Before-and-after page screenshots
---*---

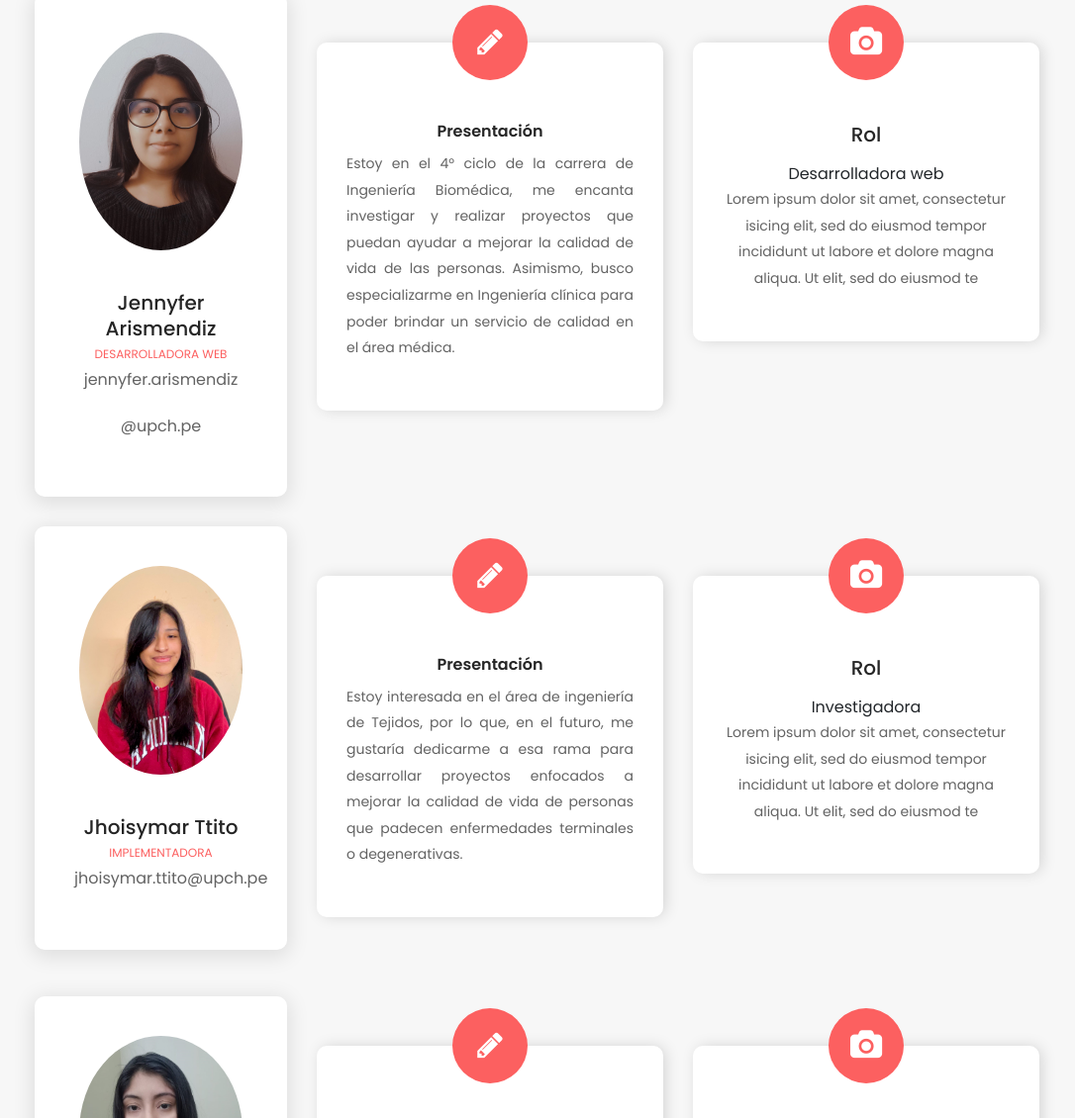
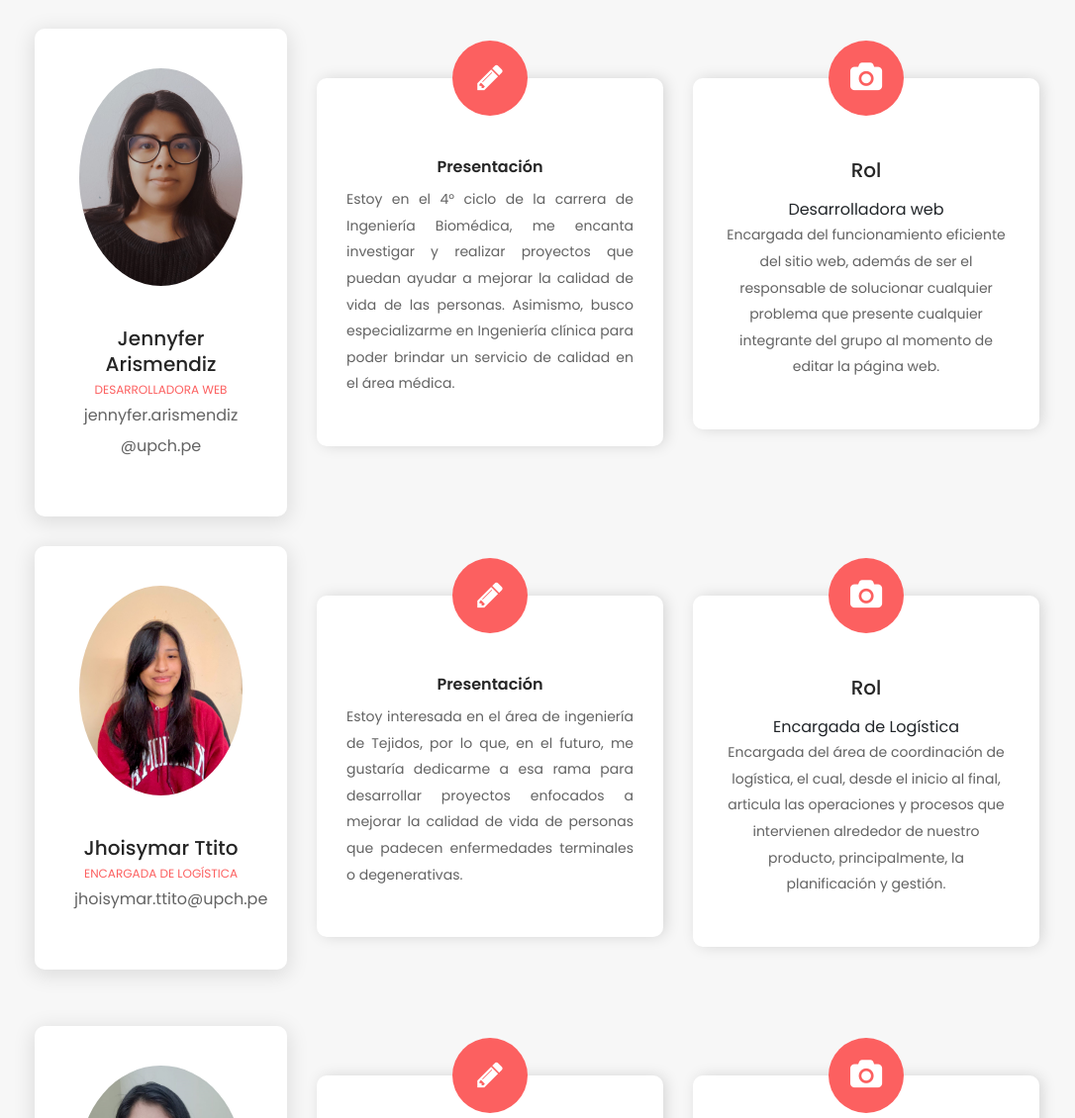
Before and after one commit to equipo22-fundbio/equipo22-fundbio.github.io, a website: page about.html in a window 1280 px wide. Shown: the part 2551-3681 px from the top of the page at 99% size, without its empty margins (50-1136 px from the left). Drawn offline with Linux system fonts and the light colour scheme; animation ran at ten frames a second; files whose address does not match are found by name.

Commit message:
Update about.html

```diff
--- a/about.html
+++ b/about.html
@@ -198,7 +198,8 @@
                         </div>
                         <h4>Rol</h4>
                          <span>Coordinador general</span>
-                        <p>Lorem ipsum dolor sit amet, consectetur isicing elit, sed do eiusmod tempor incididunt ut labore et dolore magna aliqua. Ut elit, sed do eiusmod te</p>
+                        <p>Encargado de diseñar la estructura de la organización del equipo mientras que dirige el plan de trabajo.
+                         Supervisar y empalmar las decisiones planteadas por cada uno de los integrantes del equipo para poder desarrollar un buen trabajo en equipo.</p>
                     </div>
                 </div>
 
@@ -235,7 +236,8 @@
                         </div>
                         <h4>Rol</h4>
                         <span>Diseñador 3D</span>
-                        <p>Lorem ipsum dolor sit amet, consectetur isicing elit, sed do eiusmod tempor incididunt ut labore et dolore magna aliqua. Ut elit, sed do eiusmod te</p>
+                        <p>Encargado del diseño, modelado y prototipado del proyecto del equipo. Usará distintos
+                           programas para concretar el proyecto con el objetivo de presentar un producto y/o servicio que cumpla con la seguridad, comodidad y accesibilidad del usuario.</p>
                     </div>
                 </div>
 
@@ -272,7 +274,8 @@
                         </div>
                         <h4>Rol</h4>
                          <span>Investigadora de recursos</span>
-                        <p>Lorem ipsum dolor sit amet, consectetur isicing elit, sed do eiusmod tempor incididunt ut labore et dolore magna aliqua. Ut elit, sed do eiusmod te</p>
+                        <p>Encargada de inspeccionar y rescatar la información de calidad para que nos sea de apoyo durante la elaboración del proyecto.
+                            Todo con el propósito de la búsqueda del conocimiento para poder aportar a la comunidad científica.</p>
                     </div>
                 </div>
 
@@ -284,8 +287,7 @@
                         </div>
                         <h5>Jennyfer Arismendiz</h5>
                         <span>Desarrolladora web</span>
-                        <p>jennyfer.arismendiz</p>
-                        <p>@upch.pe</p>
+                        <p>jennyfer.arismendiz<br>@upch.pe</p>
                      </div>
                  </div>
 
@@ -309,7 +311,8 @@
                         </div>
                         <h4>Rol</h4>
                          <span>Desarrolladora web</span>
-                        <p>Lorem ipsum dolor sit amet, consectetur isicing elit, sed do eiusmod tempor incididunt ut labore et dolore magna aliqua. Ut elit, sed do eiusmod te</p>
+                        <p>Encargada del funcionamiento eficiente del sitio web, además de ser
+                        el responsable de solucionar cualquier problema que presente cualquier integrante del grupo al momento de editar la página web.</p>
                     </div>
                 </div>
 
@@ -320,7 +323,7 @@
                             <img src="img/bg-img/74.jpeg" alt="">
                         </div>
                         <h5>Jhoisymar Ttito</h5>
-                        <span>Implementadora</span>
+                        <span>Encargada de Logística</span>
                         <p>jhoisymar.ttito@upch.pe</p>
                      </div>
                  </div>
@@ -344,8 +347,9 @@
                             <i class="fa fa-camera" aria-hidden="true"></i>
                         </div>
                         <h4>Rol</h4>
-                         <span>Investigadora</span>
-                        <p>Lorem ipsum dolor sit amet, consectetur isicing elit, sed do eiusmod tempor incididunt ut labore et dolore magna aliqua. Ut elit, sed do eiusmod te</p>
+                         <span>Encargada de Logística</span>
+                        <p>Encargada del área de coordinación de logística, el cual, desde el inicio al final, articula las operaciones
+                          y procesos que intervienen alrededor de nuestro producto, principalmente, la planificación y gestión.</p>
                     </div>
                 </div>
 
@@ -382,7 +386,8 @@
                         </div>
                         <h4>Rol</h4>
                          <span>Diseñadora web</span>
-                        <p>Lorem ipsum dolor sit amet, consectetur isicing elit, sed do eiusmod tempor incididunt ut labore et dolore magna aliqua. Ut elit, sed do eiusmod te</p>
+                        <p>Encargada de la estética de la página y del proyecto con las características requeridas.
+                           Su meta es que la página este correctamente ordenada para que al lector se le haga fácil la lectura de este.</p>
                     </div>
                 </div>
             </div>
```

---*---

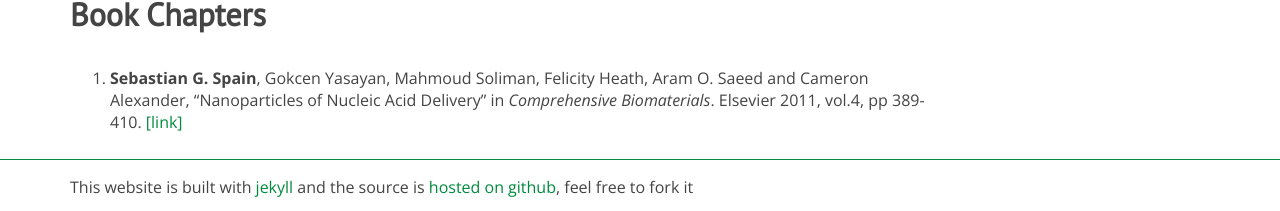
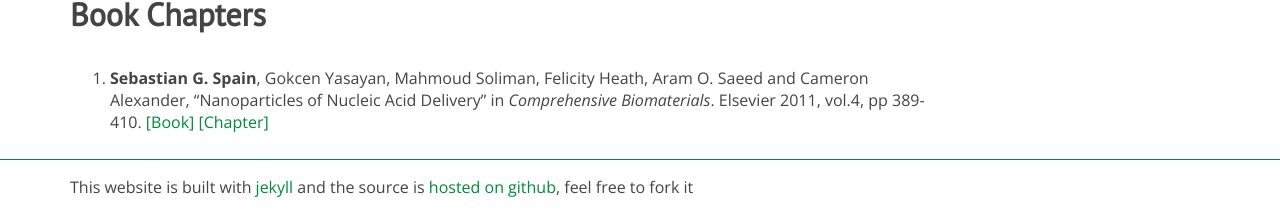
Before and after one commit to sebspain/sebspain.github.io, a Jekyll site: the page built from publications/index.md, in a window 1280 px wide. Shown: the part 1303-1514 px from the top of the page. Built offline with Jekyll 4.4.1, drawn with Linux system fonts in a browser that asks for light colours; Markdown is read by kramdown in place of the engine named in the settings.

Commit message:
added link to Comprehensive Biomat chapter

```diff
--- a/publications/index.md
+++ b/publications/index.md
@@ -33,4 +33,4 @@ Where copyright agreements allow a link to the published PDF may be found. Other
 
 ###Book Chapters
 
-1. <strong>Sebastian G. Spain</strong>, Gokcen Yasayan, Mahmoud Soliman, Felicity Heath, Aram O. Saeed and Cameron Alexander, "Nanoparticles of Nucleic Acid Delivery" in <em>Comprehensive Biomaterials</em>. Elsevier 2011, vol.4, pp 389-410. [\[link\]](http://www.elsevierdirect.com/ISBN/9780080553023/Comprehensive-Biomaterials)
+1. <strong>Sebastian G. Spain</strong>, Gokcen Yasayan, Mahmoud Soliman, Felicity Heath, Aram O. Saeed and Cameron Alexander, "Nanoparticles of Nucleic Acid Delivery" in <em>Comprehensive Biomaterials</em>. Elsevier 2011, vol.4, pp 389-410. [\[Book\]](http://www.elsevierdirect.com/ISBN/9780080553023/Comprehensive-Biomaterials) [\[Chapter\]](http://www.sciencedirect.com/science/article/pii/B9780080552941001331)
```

---*---

→ EXERCISE GOAL
Where does the word "para" appear in the records above? Return every line that holds it.

→ ANSWER FOR THIS EXERCISE
+                         Supervisar y empalmar las decisiones planteadas por cada uno de los integrantes del equipo para poder desarrollar un buen trabajo en equipo.</p>
+                           programas para concretar el proyecto con el objetivo de presentar un producto y/o servicio que cumpla con la seguridad, comodidad y accesibilidad del usuario.</p>
+                        <p>Encargada de inspeccionar y rescatar la información de calidad para que nos sea de apoyo durante la elaboración del proyecto.
+                            Todo con el propósito de la búsqueda del conocimiento para poder aportar a la comunidad científica.</p>
+                           Su meta es que la página este correctamente ordenada para que al lector se le haga fácil la lectura de este.</p>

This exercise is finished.